## Source data:
##########

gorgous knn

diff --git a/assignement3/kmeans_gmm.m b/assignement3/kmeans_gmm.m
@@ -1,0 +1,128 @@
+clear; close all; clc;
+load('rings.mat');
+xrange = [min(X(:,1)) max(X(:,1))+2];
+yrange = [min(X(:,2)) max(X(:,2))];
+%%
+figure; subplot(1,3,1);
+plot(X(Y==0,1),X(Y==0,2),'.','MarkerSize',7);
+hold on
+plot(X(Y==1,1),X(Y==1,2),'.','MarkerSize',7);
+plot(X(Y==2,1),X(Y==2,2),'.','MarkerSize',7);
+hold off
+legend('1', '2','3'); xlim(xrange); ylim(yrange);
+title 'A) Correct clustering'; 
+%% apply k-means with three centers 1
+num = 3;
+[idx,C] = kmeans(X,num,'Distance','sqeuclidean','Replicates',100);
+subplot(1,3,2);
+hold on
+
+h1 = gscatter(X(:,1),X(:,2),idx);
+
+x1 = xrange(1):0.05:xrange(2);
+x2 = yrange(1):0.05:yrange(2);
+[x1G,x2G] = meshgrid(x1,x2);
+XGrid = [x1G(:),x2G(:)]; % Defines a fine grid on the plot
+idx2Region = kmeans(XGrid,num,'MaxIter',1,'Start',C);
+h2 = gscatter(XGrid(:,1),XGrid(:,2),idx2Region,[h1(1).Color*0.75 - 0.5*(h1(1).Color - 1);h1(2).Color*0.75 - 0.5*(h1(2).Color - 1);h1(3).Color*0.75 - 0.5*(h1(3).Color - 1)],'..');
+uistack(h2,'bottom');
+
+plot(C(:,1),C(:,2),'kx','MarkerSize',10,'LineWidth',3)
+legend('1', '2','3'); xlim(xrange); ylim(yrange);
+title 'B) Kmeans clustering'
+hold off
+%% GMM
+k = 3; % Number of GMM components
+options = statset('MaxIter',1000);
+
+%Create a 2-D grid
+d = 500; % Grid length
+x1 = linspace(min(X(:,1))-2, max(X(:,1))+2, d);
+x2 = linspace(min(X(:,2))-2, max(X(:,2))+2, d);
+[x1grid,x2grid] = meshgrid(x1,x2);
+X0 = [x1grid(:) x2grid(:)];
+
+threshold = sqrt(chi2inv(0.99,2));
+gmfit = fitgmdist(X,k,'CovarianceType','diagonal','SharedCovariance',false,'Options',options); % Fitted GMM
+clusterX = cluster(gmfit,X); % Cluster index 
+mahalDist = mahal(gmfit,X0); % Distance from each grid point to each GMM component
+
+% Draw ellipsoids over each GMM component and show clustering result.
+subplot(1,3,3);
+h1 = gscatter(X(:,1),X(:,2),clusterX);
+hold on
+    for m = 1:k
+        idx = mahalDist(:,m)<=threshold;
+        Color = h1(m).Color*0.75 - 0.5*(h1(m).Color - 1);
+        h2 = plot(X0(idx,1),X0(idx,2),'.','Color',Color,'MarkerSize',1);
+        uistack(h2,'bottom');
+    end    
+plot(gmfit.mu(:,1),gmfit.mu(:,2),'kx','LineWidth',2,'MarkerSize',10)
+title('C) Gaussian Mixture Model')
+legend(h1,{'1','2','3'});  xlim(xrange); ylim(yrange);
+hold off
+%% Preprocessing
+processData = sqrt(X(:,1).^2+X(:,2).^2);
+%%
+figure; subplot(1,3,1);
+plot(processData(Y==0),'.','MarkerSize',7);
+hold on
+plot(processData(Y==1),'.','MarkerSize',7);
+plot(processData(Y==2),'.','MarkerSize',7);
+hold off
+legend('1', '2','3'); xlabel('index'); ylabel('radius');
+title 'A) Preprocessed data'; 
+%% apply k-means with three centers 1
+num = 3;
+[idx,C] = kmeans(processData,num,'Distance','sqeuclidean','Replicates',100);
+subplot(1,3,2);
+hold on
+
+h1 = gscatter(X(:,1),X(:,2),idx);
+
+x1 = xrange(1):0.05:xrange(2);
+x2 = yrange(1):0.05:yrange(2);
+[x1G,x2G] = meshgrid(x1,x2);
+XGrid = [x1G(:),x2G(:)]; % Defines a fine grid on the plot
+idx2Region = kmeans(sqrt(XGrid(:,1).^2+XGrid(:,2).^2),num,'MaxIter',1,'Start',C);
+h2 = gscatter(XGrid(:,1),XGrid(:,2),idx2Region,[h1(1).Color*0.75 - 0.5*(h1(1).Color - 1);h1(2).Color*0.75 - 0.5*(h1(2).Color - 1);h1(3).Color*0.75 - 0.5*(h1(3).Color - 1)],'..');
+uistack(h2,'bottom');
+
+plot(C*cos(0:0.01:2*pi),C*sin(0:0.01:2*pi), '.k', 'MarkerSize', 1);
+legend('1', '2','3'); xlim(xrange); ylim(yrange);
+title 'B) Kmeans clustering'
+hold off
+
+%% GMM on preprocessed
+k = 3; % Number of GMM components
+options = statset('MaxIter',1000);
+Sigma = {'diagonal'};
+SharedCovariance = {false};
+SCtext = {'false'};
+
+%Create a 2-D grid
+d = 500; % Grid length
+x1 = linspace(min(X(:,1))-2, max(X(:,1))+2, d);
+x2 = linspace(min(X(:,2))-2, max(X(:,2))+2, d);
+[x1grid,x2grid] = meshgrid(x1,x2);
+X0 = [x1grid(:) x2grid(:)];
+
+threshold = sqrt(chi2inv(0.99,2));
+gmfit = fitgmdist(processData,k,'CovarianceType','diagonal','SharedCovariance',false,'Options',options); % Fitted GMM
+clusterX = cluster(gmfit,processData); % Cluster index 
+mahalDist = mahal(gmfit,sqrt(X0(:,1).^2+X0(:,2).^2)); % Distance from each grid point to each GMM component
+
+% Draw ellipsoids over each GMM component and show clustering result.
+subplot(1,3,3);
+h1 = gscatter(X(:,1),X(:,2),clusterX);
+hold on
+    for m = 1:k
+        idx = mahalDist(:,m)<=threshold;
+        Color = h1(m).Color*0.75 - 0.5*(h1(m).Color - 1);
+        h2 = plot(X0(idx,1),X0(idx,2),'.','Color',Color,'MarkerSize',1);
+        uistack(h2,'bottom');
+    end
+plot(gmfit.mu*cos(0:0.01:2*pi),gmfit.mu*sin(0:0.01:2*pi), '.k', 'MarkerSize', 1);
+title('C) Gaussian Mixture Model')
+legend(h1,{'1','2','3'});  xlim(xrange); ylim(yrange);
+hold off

##########

## Task requirements:
Return the records in full. Omit nothing.

## Task response:
gorgous knn

diff --git a/assignement3/kmeans_gmm.m b/assignement3/kmeans_gmm.m
@@ -1,0 +1,128 @@
+clear; close all; clc;
+load('rings.mat');
+xrange = [min(X(:,1)) max(X(:,1))+2];
+yrange = [min(X(:,2)) max(X(:,2))];
+%%
+figure; subplot(1,3,1);
+plot(X(Y==0,1),X(Y==0,2),'.','MarkerSize',7);
+hold on
+plot(X(Y==1,1),X(Y==1,2),'.','MarkerSize',7);
+plot(X(Y==2,1),X(Y==2,2),'.','MarkerSize',7);
+hold off
+legend('1', '2','3'); xlim(xrange); ylim(yrange);
+title 'A) Correct clustering'; 
+%% apply k-means with three centers 1
+num = 3;
+[idx,C] = kmeans(X,num,'Distance','sqeuclidean','Replicates',100);
+subplot(1,3,2);
+hold on
+
+h1 = gscatter(X(:,1),X(:,2),idx);
+
+x1 = xrange(1):0.05:xrange(2);
+x2 = yrange(1):0.05:yrange(2);
+[x1G,x2G] = meshgrid(x1,x2);
+XGrid = [x1G(:),x2G(:)]; % Defines a fine grid on the plot
+idx2Region = kmeans(XGrid,num,'MaxIter',1,'Start',C);
+h2 = gscatter(XGrid(:,1),XGrid(:,2),idx2Region,[h1(1).Color*0.75 - 0.5*(h1(1).Color - 1);h1(2).Color*0.75 - 0.5*(h1(2).Color - 1);h1(3).Color*0.75 - 0.5*(h1(3).Color - 1)],'..');
+uistack(h2,'bottom');
+
+plot(C(:,1),C(:,2),'kx','MarkerSize',10,'LineWidth',3)
+legend('1', '2','3'); xlim(xrange); ylim(yrange);
+title 'B) Kmeans clustering'
+hold off
+%% GMM
+k = 3; % Number of GMM components
+options = statset('MaxIter',1000);
+
+%Create a 2-D grid
+d = 500; % Grid length
+x1 = linspace(min(X(:,1))-2, max(X(:,1))+2, d);
+x2 = linspace(min(X(:,2))-2, max(X(:,2))+2, d);
+[x1grid,x2grid] = meshgrid(x1,x2);
+X0 = [x1grid(:) x2grid(:)];
+
+threshold = sqrt(chi2inv(0.99,2));
+gmfit = fitgmdist(X,k,'CovarianceType','diagonal','SharedCovariance',false,'Options',options); % Fitted GMM
+clusterX = cluster(gmfit,X); % Cluster index 
+mahalDist = mahal(gmfit,X0); % Distance from each grid point to each GMM component
+
+% Draw ellipsoids over each GMM component and show clustering result.
+subplot(1,3,3);
+h1 = gscatter(X(:,1),X(:,2),clusterX);
+hold on
+    for m = 1:k
+        idx = mahalDist(:,m)<=threshold;
+        Color = h1(m).Color*0.75 - 0.5*(h1(m).Color - 1);
+        h2 = plot(X0(idx,1),X0(idx,2),'.','Color',Color,'MarkerSize',1);
+        uistack(h2,'bottom');
+    end    
+plot(gmfit.mu(:,1),gmfit.mu(:,2),'kx','LineWidth',2,'MarkerSize',10)
+title('C) Gaussian Mixture Model')
+legend(h1,{'1','2','3'});  xlim(xrange); ylim(yrange);
+hold off
+%% Preprocessing
+processData = sqrt(X(:,1).^2+X(:,2).^2);
+%%
+figure; subplot(1,3,1);
+plot(processData(Y==0),'.','MarkerSize',7);
+hold on
+plot(processData(Y==1),'.','MarkerSize',7);
+plot(processData(Y==2),'.','MarkerSize',7);
+hold off
+legend('1', '2','3'); xlabel('index'); ylabel('radius');
+title 'A) Preprocessed data'; 
+%% apply k-means with three centers 1
+num = 3;
+[idx,C] = kmeans(processData,num,'Distance','sqeuclidean','Replicates',100);
+subplot(1,3,2);
+hold on
+
+h1 = gscatter(X(:,1),X(:,2),idx);
+
+x1 = xrange(1):0.05:xrange(2);
+x2 = yrange(1):0.05:yrange(2);
+[x1G,x2G] = meshgrid(x1,x2);
+XGrid = [x1G(:),x2G(:)]; % Defines a fine grid on the plot
+idx2Region = kmeans(sqrt(XGrid(:,1).^2+XGrid(:,2).^2),num,'MaxIter',1,'Start',C);
+h2 = gscatter(XGrid(:,1),XGrid(:,2),idx2Region,[h1(1).Color*0.75 - 0.5*(h1(1).Color - 1);h1(2).Color*0.75 - 0.5*(h1(2).Color - 1);h1(3).Color*0.75 - 0.5*(h1(3).Color - 1)],'..');
+uistack(h2,'bottom');
+
+plot(C*cos(0:0.01:2*pi),C*sin(0:0.01:2*pi), '.k', 'MarkerSize', 1);
+legend('1', '2','3'); xlim(xrange); ylim(yrange);
+title 'B) Kmeans clustering'
+hold off
+
+%% GMM on preprocessed
+k = 3; % Number of GMM components
+options = statset('MaxIter',1000);
+Sigma = {'diagonal'};
+SharedCovariance = {false};
+SCtext = {'false'};
+
+%Create a 2-D grid
+d = 500; % Grid length
+x1 = linspace(min(X(:,1))-2, max(X(:,1))+2, d);
+x2 = linspace(min(X(:,2))-2, max(X(:,2))+2, d);
+[x1grid,x2grid] = meshgrid(x1,x2);
+X0 = [x1grid(:) x2grid(:)];
+
+threshold = sqrt(chi2inv(0.99,2));
+gmfit = fitgmdist(processData,k,'CovarianceType','diagonal','SharedCovariance',false,'Options',options); % Fitted GMM
+clusterX = cluster(gmfit,processData); % Cluster index 
+mahalDist = mahal(gmfit,sqrt(X0(:,1).^2+X0(:,2).^2)); % Distance from each grid point to each GMM component
+
+% Draw ellipsoids over each GMM component and show clustering result.
+subplot(1,3,3);
+h1 = gscatter(X(:,1),X(:,2),clusterX);
+hold on
+    for m = 1:k
+        idx = mahalDist(:,m)<=threshold;
+        Color = h1(m).Color*0.75 - 0.5*(h1(m).Color - 1);
+        h2 = plot(X0(idx,1),X0(idx,2),'.','Color',Color,'MarkerSize',1);
+        uistack(h2,'bottom');
+    end
+plot(gmfit.mu*cos(0:0.01:2*pi),gmfit.mu*sin(0:0.01:2*pi), '.k', 'MarkerSize', 1);
+title('C) Gaussian Mixture Model')
+legend(h1,{'1','2','3'});  xlim(xrange); ylim(yrange);
+hold off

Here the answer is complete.